There are many relativist approaches to moral decision-making. Situation ethics is the theory that the right moral behaviour can be different for different people, according to the circumstances in which they find themselves. The term ‘situation ethics’ is usually associated with the American writer Joseph Fletcher, who wrote a book about situation ethics. Situation ethics is also to encourage people to behave as adults and to use their own common sense when making moral decisions. Situation ethics has many advantages including; the fact that it allows people to take responsibility for their own decision making and encourages them to use their freedom of choice.
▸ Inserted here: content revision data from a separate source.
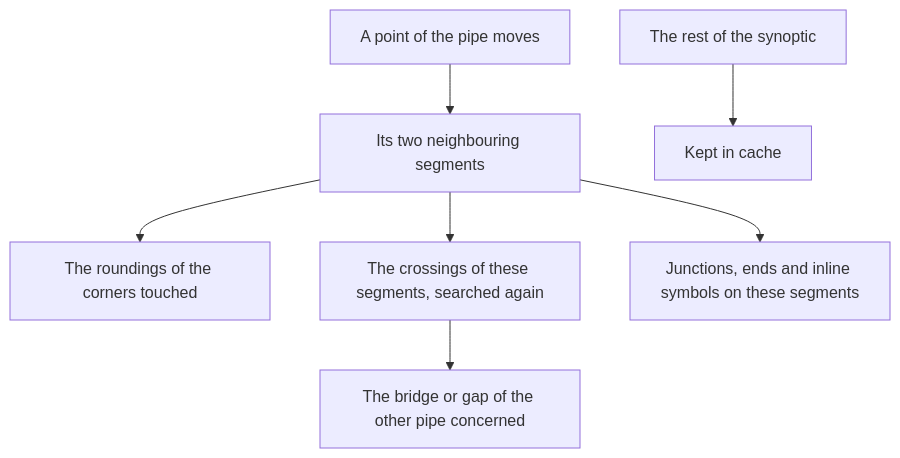
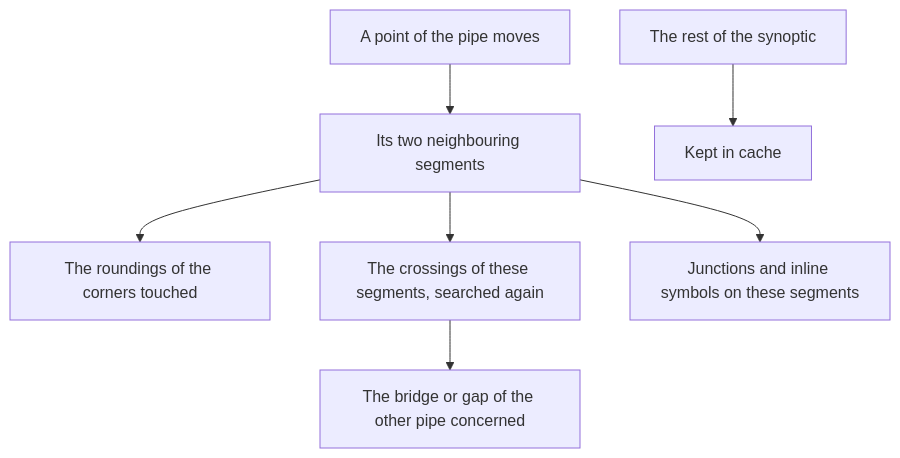
The second of 2 diagrams in symbols/pipes/README.md (AlexandreGallais/synoptic-studio-spec), drawn with Mermaid before and after one commit. The commit also changed other lines of this file and 16 other files, not shown here.

````diff
--- a/symbols/pipes/README.md
+++ b/symbols/pipes/README.md
@@ -124,9 +124,9 @@
 ```mermaid
 flowchart TD
     M["A point of the pipe moves"] --> A["Its two neighbouring segments"]
     A --> B["The roundings of the corners touched"]
     A --> C["The crossings of these segments, searched again"]
-    A --> D["Junctions, ends and inline symbols on these segments"]
+    A --> D["Junctions and inline symbols on these segments"]
     C --> F["The bridge or gap of the other pipe concerned"]
     X["The rest of the synoptic"] --> K["Kept in cache"]
 ```
````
It also provides a way in which Christians can make decisions about issues not associated with the bible.
There are also many criticisms of situation ethics; it gives some people too much responsibility, which they cannot cope with. It also expects too much of people. It may also sometimes go against what the bible states.
Other approaches of moral relativism are social contract theory which looks at how Thomas Hobbes argue that right and wrong id determined by the need for people to curb their naturally selfish desires and work in the intre3sts of the group.
Also utilitarianism, a system proposed by Jeremy Benthan and John Stuart Mill looks at how there is no ultimate or absolute goodness but find a course of action that will please the majority.
‘The problem with moral relativists theories is that they do not provide any definite answers.’ Discuss.
Some people would agree with this statemant as moral relativism theories do not provide any definite answers as it lets people use their own opinions, views and ideas of what is right and wrong. Many of the approaches argue that, for example situation ethics (Joseph Fletcher) argued that the right moral behaviour could be different for different people. An example of this would that some people find it mor4ally wrong to eat meat because we are killing animals, and people believe that they have rights. However other people would argue against this and say that eating meat is morally right because without us breeding them to eat them they would be extinct. Therefore there is no definite answer to this situation.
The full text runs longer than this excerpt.